What Rose realized was that Max’s friends loved him so much that they wanted to continue that. She was talking with one of his best friends and she understood that the young people had the impulse and desire, but couldn’t easily devote themselves to doing good. After all, they have school, jobs, and other activities. So how to make it work?
“Team Max was always going to be informal and loose, because kids like that,” she says. “It was going to require little other than showing up and serving.”
For Rose, it was a way to introduce young people to organizations doing ground-level work, such as the Memphis Food Bank. “Then there were other opportunities that didn’t require engagement with those organizations,” she says. “It’s just literally looking in a newspaper and seeing some need, whether we responded to the earthquake in Haiti, or tornadoes, or calls that the Union Mission might need socks and shaving kits.”
It is, she says, very much about teaching how easy it is. “You provide volunteer opportunities that say, ‘Come at 9 a.m., you’ll be done at 11 a.m., you can go on with your life.’ Maybe out of that pool, there’ll be somebody else whose lives were awakened by that incredible need out there.” There’s a busy day every December when Team Max holds its Soulfull Memphis Operation Christmas Basket. “We distribute 5,000 food baskets in one morning. We put them together in an operation that might look like a FedEx operation — it has a conveyor, all this food, and volunteers, almost like a factory. That line of people that are waiting to get that food basket, which has all the ingredients for a Christmas dinner, is about seven miles long. Seven miles of cars.”
As Rose acknowledges, the food basket giveaway doesn’t solve poverty or hunger. “But it’s a gesture of a community giving and receiving,” she says. “And I think it does more for the people that are serving than it does for the recipients, honestly.”
Team Max is important to Rose, but not, she says, a life mission. “I’m hoping I can get some of his friends to eventually take it on and I think they will,” she says. “Maybe it’ll be different, and that’s OK too. It’s not something I’m trying to control into being perpetuated.”
But Rose’s interest in combatting poverty will always remain. “I’ve done a lot of research, and I think that the dialog about poverty in our community has to get a little bit more sophisticated, a little more nuanced,” she says. “Some of the latest figures that I’ve seen is that about 60 percent to 65 percent of people living in poverty are disqualified from the work strategy, if you will. They’re the elderly, permanently disabled, and students. You have 15 percent of that population already fully employed, and about 8.5 percent are unemployed. When you see these big workforce programs and think that’s going to lift our community out of poverty, you’ve got to remember that will focus only on a very narrow part. We’ve got to address the 15 percent that are fully employed. And what do you do about those who will never benefit from those work strategies?
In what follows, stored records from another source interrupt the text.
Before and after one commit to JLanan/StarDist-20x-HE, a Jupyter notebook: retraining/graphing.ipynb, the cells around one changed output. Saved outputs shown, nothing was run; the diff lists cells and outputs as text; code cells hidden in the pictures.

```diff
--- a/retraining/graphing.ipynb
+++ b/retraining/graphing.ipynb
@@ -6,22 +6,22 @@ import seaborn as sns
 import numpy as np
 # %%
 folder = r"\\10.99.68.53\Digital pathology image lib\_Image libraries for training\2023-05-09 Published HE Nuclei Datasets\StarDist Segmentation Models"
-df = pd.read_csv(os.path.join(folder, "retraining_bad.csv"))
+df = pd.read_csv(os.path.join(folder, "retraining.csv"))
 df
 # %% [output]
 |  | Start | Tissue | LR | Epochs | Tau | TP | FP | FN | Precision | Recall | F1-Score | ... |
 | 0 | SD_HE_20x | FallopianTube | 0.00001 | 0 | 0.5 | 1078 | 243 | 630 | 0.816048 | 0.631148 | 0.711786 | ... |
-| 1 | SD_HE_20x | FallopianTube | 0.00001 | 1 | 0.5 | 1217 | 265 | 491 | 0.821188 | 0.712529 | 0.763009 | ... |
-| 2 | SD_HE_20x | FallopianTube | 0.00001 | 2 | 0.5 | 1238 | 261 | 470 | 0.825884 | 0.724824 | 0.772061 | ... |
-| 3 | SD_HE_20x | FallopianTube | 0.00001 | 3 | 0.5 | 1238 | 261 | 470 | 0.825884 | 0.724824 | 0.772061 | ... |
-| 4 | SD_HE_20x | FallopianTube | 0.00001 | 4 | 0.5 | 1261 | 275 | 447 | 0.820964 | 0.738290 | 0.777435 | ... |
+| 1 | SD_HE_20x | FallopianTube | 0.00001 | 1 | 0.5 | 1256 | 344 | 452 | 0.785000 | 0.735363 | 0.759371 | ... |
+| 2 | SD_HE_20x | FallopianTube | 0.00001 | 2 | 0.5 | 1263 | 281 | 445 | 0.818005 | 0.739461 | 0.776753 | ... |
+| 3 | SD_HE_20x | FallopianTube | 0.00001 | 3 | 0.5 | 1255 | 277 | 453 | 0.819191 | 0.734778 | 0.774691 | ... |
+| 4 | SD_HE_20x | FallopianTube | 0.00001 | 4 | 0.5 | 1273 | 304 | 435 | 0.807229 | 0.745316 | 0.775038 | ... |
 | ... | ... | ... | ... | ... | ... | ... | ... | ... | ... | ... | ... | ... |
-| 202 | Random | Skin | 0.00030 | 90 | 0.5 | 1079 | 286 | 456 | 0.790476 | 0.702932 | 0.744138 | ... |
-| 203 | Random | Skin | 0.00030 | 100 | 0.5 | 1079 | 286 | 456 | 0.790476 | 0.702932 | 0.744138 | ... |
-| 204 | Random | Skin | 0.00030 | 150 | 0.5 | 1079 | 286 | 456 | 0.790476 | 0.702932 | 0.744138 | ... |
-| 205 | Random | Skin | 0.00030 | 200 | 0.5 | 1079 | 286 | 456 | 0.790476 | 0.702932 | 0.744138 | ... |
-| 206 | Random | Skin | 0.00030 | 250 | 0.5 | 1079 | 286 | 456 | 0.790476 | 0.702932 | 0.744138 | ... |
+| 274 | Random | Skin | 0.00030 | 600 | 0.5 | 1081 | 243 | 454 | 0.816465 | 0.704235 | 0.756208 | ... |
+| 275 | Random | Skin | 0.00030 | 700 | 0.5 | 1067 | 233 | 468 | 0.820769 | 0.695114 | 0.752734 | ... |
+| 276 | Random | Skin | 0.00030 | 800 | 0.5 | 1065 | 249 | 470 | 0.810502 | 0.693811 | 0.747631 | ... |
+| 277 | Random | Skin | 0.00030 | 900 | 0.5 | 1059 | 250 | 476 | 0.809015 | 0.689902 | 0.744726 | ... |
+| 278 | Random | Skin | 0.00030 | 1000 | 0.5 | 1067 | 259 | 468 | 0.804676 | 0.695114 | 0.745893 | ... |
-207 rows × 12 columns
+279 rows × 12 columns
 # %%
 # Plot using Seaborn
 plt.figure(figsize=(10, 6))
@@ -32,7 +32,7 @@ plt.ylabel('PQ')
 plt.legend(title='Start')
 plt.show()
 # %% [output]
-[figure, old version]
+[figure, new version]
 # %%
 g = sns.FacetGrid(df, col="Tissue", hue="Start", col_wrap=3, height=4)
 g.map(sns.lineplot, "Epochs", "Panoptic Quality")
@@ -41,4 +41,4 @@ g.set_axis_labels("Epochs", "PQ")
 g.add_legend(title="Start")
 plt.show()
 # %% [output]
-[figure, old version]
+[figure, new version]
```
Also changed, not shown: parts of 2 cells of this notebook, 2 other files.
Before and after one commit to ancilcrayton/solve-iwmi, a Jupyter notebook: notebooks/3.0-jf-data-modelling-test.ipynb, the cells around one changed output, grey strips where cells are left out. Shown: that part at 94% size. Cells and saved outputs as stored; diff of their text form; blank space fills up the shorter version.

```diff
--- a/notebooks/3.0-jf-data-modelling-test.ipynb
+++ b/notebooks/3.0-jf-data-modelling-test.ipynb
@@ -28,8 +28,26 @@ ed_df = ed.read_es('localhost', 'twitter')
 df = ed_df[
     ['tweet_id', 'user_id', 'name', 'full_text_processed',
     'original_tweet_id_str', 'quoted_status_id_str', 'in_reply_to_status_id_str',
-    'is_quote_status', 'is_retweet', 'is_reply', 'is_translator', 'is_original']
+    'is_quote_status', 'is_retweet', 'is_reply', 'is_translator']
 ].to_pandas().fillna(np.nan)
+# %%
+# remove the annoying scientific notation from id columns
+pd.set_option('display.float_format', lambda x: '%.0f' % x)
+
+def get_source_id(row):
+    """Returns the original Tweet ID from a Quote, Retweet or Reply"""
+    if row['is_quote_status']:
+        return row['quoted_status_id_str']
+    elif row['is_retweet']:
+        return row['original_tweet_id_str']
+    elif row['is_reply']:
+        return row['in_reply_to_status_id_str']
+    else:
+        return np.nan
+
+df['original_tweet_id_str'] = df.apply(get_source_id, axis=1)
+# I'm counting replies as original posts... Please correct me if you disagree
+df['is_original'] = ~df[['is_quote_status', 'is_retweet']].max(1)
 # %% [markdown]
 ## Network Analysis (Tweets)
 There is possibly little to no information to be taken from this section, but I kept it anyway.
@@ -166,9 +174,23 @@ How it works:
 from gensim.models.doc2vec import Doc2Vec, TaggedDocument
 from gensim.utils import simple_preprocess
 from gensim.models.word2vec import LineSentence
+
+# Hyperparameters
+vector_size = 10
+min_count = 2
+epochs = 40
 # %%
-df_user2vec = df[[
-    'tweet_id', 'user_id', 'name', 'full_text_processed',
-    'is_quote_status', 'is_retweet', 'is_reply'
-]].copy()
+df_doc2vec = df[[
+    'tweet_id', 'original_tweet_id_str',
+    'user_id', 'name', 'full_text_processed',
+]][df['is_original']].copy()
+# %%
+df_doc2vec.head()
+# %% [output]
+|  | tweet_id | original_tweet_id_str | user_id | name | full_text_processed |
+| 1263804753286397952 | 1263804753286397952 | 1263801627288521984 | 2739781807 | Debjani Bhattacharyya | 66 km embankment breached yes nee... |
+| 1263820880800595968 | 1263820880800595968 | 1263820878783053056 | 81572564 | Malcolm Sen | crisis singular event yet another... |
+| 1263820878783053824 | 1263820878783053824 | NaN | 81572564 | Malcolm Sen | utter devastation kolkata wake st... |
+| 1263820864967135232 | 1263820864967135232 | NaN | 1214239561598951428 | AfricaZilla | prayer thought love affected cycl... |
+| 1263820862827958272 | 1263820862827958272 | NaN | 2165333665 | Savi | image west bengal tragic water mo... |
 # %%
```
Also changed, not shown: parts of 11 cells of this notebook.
That’s a different conversation, but it helps frame it in our community to know that we’ve got to think about policies that will help those living in poverty.”
“This is a big city with a skyline,” Rose says, “and I just fell in love with it. I choose to stay here, I’ve chosen to raise my kids here, with all of its warts, with all of its problems. I’d like to do what I can in my small way to impact the landscape here. That’s what drives me. And I’m so grateful that I’ve been given a voice and an opportunity to play a role in the community in which I live. That is what gets me up and to the office every day.”